He says: “She claims to have met with me in 2001 – when I was in the White House. Where are the records of the meeting? I’ve never taken a meeting with that woman. I have no idea who she is.”

He was absolutely certain in saying that.

And it was a brilliant piece of political jujitsu.

Because if you read the account she is sharing, her claim is that she “swears she heard a top G.O.P. operative in the state say that Rove “had spoken with the Department of Justice” about “pursuing” Siegelman, with help from two of Alabama’s U.S. attorneys.”

…so she’s not claiming Rove spoke with her, but with William Canary.

Ouch. Sincerity – once you learn to fake that, you can fake anything, I guess…

Other Than That…It Was A Fine Evening…

I stepped to the front of the stage and started speaking:

In the beginning was the bet, and the bet was good, because [the other guy] lost…

But I was wearing a hard hat when I said those words, so obviously this year…we lost. We performed as the Village People in front of an audience of fifty or so of our friends (and some somewhat stunned civilians). The picture is below, because I figure it’ll be all over the Internet tubes soon, anyway…


But there’s a light at the bottom of every bushel, because a) the guy in the sumo diaper (technically a mawashi) actually won the bet this year, until he foolishly made a side bet with me; and b) the drunk couple in the bar after we performed asked the bartender if “that band is coming back on”. We also passed the hard hat and raised almost $500 for Riders for Health, a pretty good charity.

Year before last, four friends made a bet against a fifth friend on the MotoGP motorcycle roadracing championship and won – American Nicky Hayden defeated Italian superstar Valentino Rossi.

Last year, we started talking terms on the bet and one of the four of us – hint, he had to dress as the Indian – accepted prematurely (he didn’t get points), and we bet on Nicky again.

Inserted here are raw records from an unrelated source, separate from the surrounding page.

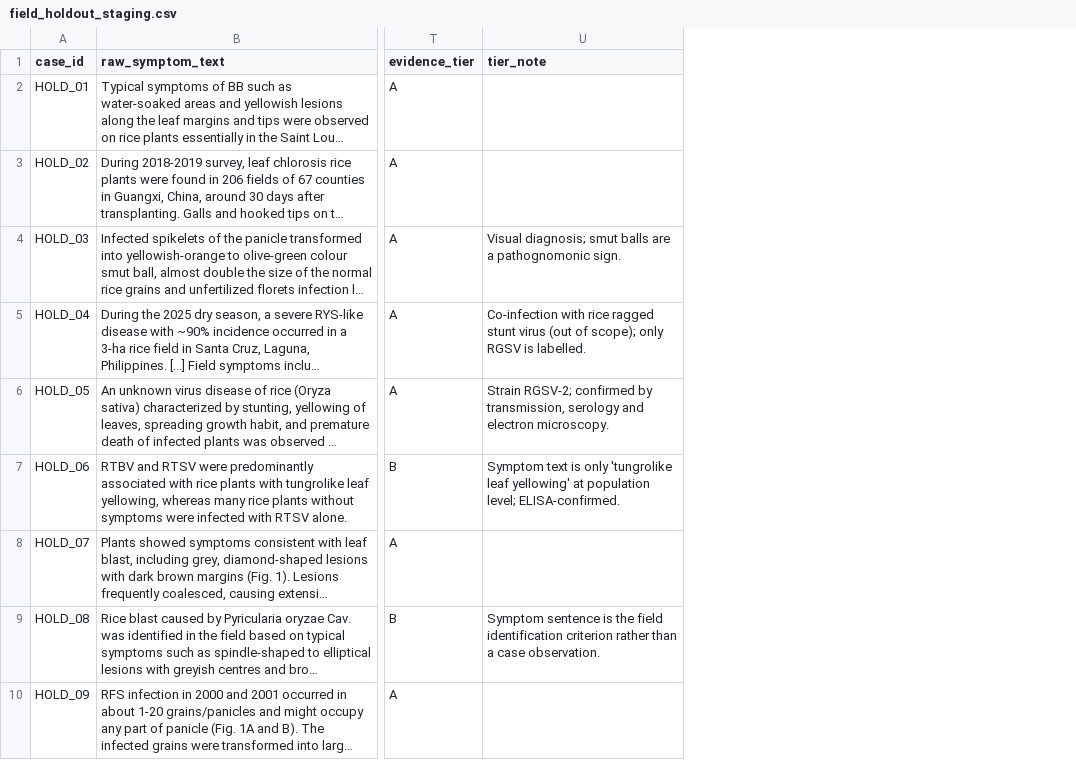
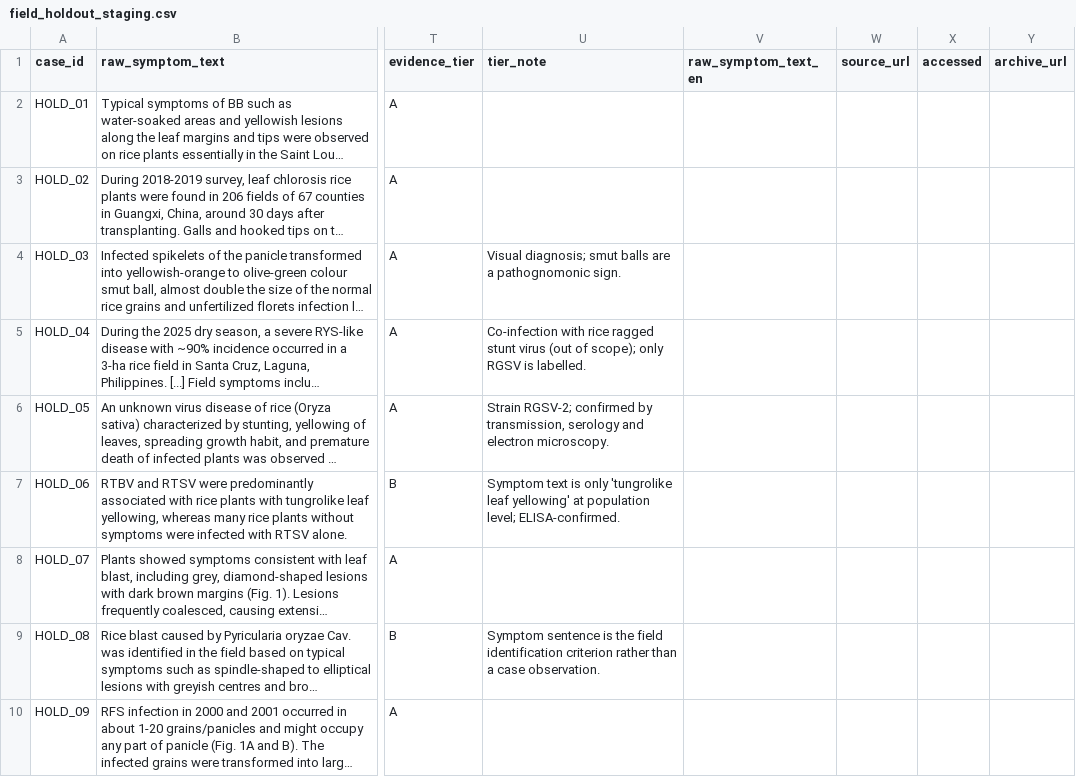
Before and after one commit to Ariful-Furqon/RiceKG-Expert-System, a CSV file: data/field_holdout_staging.csv, drawn as a sheet; only a part is shown, gaps mark what is left out; long unchanged cells end in …; the diff covers the shown part only; the diff names each change by its address in the sheet, - before the commit and + after, or states it on an @@ line.

```diff
--- a/data/field_holdout_staging.csv
+++ b/data/field_holdout_staging.csv
+column V (raw_symptom_text_en), empty
+column W (source_url), empty
+column X (accessed), empty
+column Y (archive_url), empty
```
Also changed, not shown: 3 added rows elsewhere in this file, data/rejected_field_candidates.csv, 3 other files.
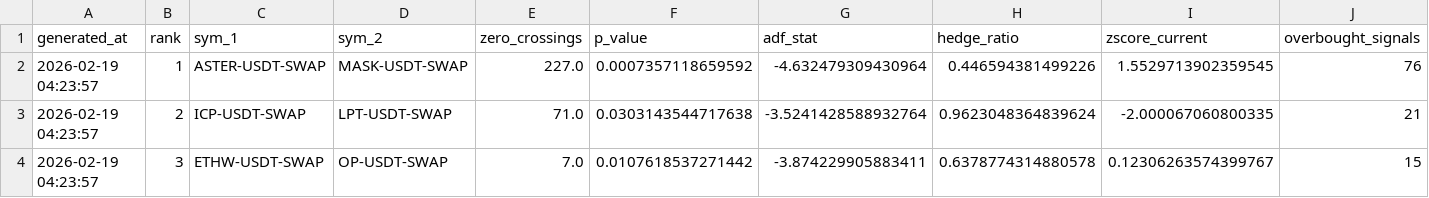
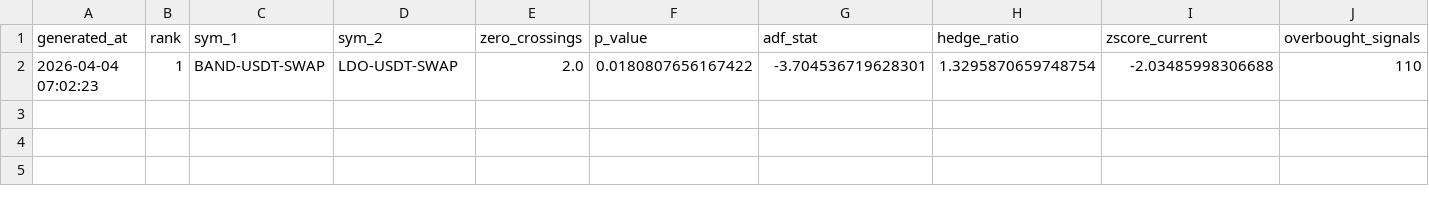
Before and after one commit to UrekMazino/arbot, a CSV file: Strategy/output/4_summary_report.csv, drawn as a sheet; only a part is shown; removed rows and columns are numbered as before the commit, all else as after; rows hold the shown columns only; the diff names each change by its address in the sheet, - before the commit and + after, or states it on an @@ line.

Commit message:
Save current local changes

```diff
--- a/Strategy/output/4_summary_report.csv
+++ b/Strategy/output/4_summary_report.csv
-row 2: 2026-02-19 04:23:57 | 1 | ASTER-USDT-SWAP | MASK-USDT-SWAP | 227.0 | 0.0007357118659592 | -4.632479309430964 | 0.446594381499226 | 1.5529713902359545 | 76
-row 3: 2026-02-19 04:23:57 | 2 | ICP-USDT-SWAP | LPT-USDT-SWAP | 71.0 | 0.0303143544717638 | -3.5241428588932764 | 0.9623048364839624 | -2.000067060800335 | 21
-row 4: 2026-02-19 04:23:57 | 3 | ETHW-USDT-SWAP | OP-USDT-SWAP | 7.0 | 0.0107618537271442 | -3.874229905883411 | 0.6378774314880578 | 0.12306263574399767 | 15
+row 2: 2026-04-04 07:02:23 | 1 | BAND-USDT-SWAP | LDO-USDT-SWAP | 2.0 | 0.0180807656167422 | -3.704536719628301 | 1.3295870659748754 | -2.03485998306688 | 110
```
Also changed, not shown: 1 other file.
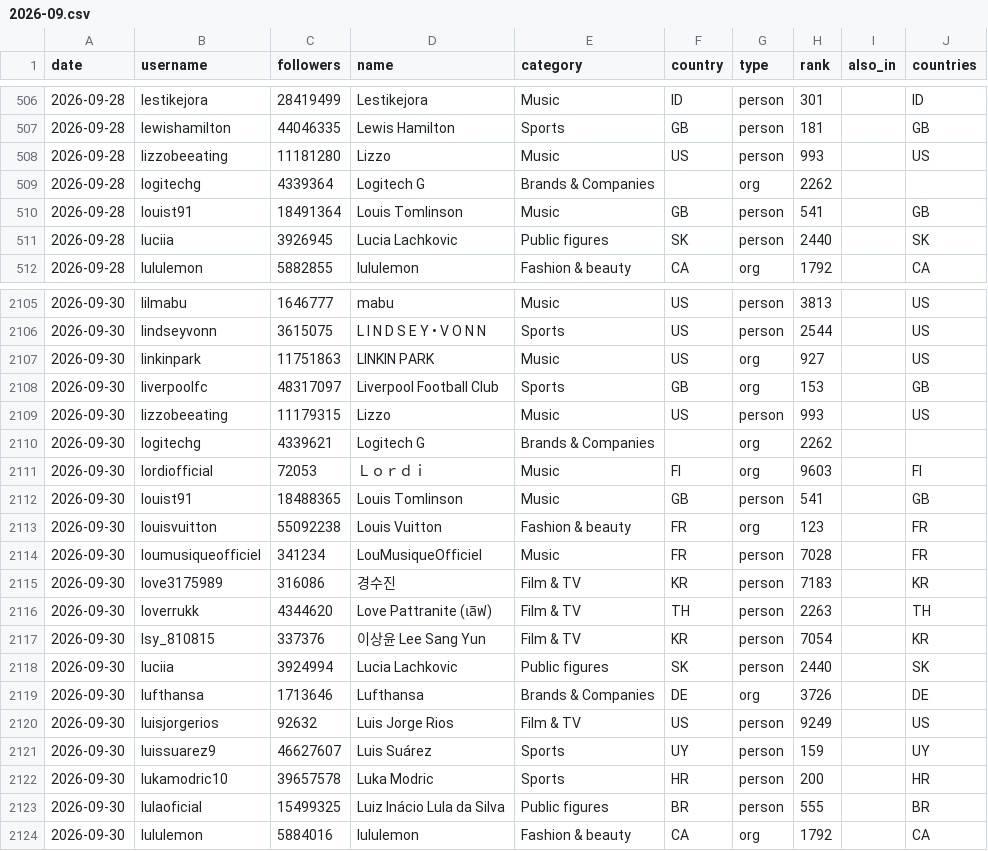
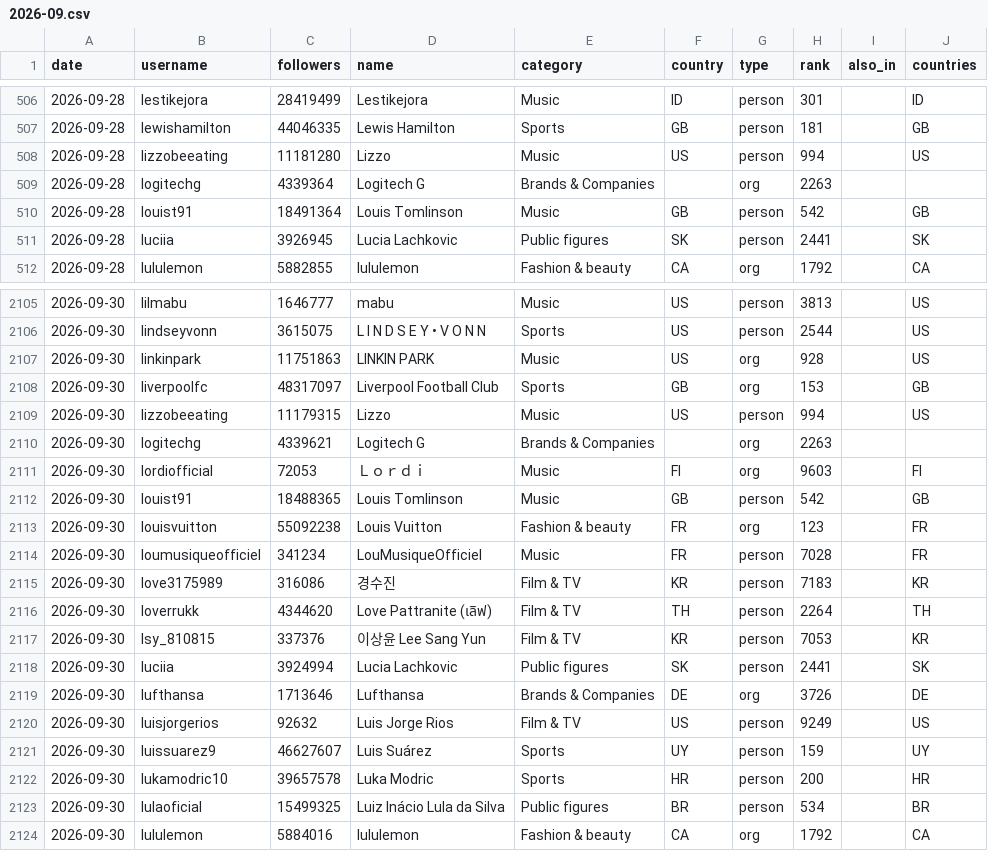
Before and after one commit to FastSocialCo/instagram-top-accounts, a CSV file: data/monthly/2026-09.csv, drawn as a sheet; only a part is shown, gaps mark what is left out; the diff covers the shown part only.

```diff
--- a/data/monthly/2026-09.csv
+++ b/data/monthly/2026-09.csv
@@ -507,6 +507,6 @@ date,username,followers,name,category,country,type,rank,also_in,countries
 2026-09-28,lewishamilton,44046335,Lewis Hamilton,Sports,GB,person,181,,GB
-2026-09-28,lizzobeeating,11181280,Lizzo,Music,US,person,993,,US
-2026-09-28,logitechg,4339364,Logitech G,Brands & Companies,,org,2262,,
-2026-09-28,louist91,18491364,Louis Tomlinson,Music,GB,person,541,,GB
-2026-09-28,luciia,3926945,Lucia Lachkovic,Public figures,SK,person,2440,,SK
+2026-09-28,lizzobeeating,11181280,Lizzo,Music,US,person,994,,US
+2026-09-28,logitechg,4339364,Logitech G,Brands & Companies,,org,2263,,
+2026-09-28,louist91,18491364,Louis Tomlinson,Music,GB,person,542,,GB
+2026-09-28,luciia,3926945,Lucia Lachkovic,Public figures,SK,person,2441,,SK
 2026-09-28,lululemon,5882855,lululemon,Fashion & beauty,CA,org,1792,,CA
@@ -2106,8 +2106,8 @@ date,username,followers,name,category,country,type,rank,also_in,countries
 2026-09-30,lindseyvonn,3615075,L I N D S E Y • V O N N,Sports,US,person,2544,,US
-2026-09-30,linkinpark,11751863,LINKIN PARK,Music,US,org,927,,US
+2026-09-30,linkinpark,11751863,LINKIN PARK,Music,US,org,928,,US
 2026-09-30,liverpoolfc,48317097,Liverpool Football Club,Sports,GB,org,153,,GB
-2026-09-30,lizzobeeating,11179315,Lizzo,Music,US,person,993,,US
-2026-09-30,logitechg,4339621,Logitech G,Brands & Companies,,org,2262,,
+2026-09-30,lizzobeeating,11179315,Lizzo,Music,US,person,994,,US
+2026-09-30,logitechg,4339621,Logitech G,Brands & Companies,,org,2263,,
 2026-09-30,lordiofficial,72053,Ｌｏｒｄｉ,Music,FI,org,9603,,FI
-2026-09-30,louist91,18488365,Louis Tomlinson,Music,GB,person,541,,GB
+2026-09-30,louist91,18488365,Louis Tomlinson,Music,GB,person,542,,GB
 2026-09-30,louisvuitton,55092238,Louis Vuitton,Fashion & beauty,FR,org,123,,FR
@@ -2115,5 +2115,5 @@ date,username,followers,name,category,country,type,rank,also_in,countries
 2026-09-30,love3175989,316086,경수진,Film & TV,KR,person,7183,,KR
-2026-09-30,loverrukk,4344620,Love Pattranite (เลิฟ),Film & TV,TH,person,2263,,TH
-2026-09-30,lsy_810815,337376,이상윤 Lee Sang Yun,Film & TV,KR,person,7054,,KR
-2026-09-30,luciia,3924994,Lucia Lachkovic,Public figures,SK,person,2440,,SK
+2026-09-30,loverrukk,4344620,Love Pattranite (เลิฟ),Film & TV,TH,person,2264,,TH
+2026-09-30,lsy_810815,337376,이상윤 Lee Sang Yun,Film & TV,KR,person,7053,,KR
+2026-09-30,luciia,3924994,Lucia Lachkovic,Public figures,SK,person,2441,,SK
 2026-09-30,lufthansa,1713646,Lufthansa,Brands & Companies,DE,org,3726,,DE
@@ -2122,3 +2122,3 @@ date,username,followers,name,category,country,type,rank,also_in,countries
 2026-09-30,lukamodric10,39657578,Luka Modric,Sports,HR,person,200,,HR
-2026-09-30,lulaoficial,15499325,Luiz Inácio Lula da Silva,Public figures,BR,person,555,,BR
+2026-09-30,lulaoficial,15499325,Luiz Inácio Lula da Silva,Public figures,BR,person,534,,BR
 2026-09-30,lululemon,5884016,lululemon,Fashion & beauty,CA,org,1792,,CA
```
Also changed, not shown: 110 edited cells elsewhere in this file, data/latest.csv, 3 other files.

Sadly, Nicky was rewarded for his championship when Honda unveiled the motorcycle he had to ride this last season, and it was designed for his diminutive and humorless teammate, Dani Pedrosa instead of him, Vale beat Nicky, but I managed to get a side bet in on young Australian Casey Stoner, riding the Ducati.

And Stoner was flawless all season; technically superb, committed, and psychologically unflappable by master gamesman Rossi.

We’ve started negotiating the terms of the new bet…

(Yes, we did Y.M.C.A. We even rehearsed and had choreography and stuff. When we pay up, we pay up.)

The Netroots Delusion

I did a post criticizing Big Tent Democrat over at TalkLeft, and commenter Coldtype questioned how I could possibly disagree with his deep wisdom.In the comments thread below the post I criticize, a commenter pretty clearly summed up the Netroots position, quoting what I assume is a diary on Kos (searched, couldn’t find it, links welcome):

“Intuitively, you are saying to yourself, “How can we expand our party by kicking people out.” Sometimes logic is counterintuitive. It’s very simple. These DLC types represent 1-2% of the American people. That’s 3-6 million individuals and yes their votes count. But if we kick these 3-6 milllion people out and show the American people that we will not tolerate bad Democrats who sell out the middle class to special interests, we’ll gain 40 million new voters.”

In a nutshell, that’s the Netroots fantasy – on the Right as well as the Left, I must say. That if only the party can be more pure, if only they will be more left (or more right), the masses alienated from current dirty, impure politics will rise up and back them.

It’s an electoral version of the Vanguard fantasy.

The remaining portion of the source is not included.